The anonymous student who proposed the idea claimed that they were influenced by Exeposé’s investigation into mitigation policies in Issue 658. They argued that on the basis of the disclosures in the article, “it is clear that many staff members (especially in academia) do not have a basic understanding of mental health”, but that this could be improved by training staff to handle their students’ mental health difficulties. One student commented “It can be very difficult talking to staff who have little understanding of mental health, you get some very strange / unhelpful answers. For those who have less common things than depression, it must be so much harder.”
“it is clear that many staff members do not have a basic understanding of mental health”
The poll closed on the 17 November 2016, with the majority voting in agreement, only 11 voters in disagreement, and one person neutral. The University has informed Exeposé that staff mental health training has already been intoduced in a module created by the Academic Development Team, who have worked closely with Wellbeing Services.
The module, ‘Supporting Students: Mental Health, Wellbeing, and the HWSS Procedure’, is created for personal/ academic or senior tutors, but it is also relevant to all staff who are teaching, supervising or supporting students’ learning, whether they are academics or Professional Services staff. It gives advice for staff on signposting students to other services and guidance on the Health, Wellbeing and Support for Study procedure.
This module is being led by Professor Wendy Robinson, Academic Dean for Students and Dean of the Faculty of Taught Programmes; it also has the full endorsement of the Students’ Guild and of FXU.
Professor Robinson said: “This module is a useful and relevant resource for staff at the University of Exeter, to help us all to ensure that students are given the best possible support during their time with us. It is absolutely vital that staff are able to support students, and that they also feel supported themselves.
“It is now an essential requirement for people in many academic roles to take this module. So far feedback has been very positive, and Academic Development is continuing to look at ways to improve it.”
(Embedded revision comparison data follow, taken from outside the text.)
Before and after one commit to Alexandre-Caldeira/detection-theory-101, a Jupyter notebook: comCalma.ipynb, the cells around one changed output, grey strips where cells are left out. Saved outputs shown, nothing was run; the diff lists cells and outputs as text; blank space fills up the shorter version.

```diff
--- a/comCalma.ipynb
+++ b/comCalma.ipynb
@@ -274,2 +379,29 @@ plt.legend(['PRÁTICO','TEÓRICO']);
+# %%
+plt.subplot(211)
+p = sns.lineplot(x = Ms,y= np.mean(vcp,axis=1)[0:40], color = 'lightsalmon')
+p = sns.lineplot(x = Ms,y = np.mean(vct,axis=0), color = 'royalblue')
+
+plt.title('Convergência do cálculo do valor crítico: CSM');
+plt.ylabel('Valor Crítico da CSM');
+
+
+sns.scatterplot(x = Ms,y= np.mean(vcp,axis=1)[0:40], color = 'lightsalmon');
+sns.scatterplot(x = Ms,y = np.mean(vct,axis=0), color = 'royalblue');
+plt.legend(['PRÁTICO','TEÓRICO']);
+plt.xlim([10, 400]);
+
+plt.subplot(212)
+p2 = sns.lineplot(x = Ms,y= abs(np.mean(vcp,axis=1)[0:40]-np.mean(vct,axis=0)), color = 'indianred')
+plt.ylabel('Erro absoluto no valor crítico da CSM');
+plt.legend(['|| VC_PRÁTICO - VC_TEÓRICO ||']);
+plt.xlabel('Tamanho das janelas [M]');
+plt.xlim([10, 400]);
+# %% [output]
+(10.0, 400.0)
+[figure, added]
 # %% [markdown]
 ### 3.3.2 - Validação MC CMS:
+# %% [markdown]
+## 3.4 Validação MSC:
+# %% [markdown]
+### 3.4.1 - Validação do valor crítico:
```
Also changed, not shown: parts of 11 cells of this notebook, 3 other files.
Alec James, VP Welfare & Diversity, said: “Mental health training for tutors was a key priority on my manifesto. After a number of meetings with the Academic Development team raising mental health training as a priority for tutors, myself and Tom Murray-Richards from FXU were given the opportunity to feed into a training resource for tutors.
“I am delighted that we now have this training resource. The module content is fantastic, early feedback has been good and I hope it makes a big difference.”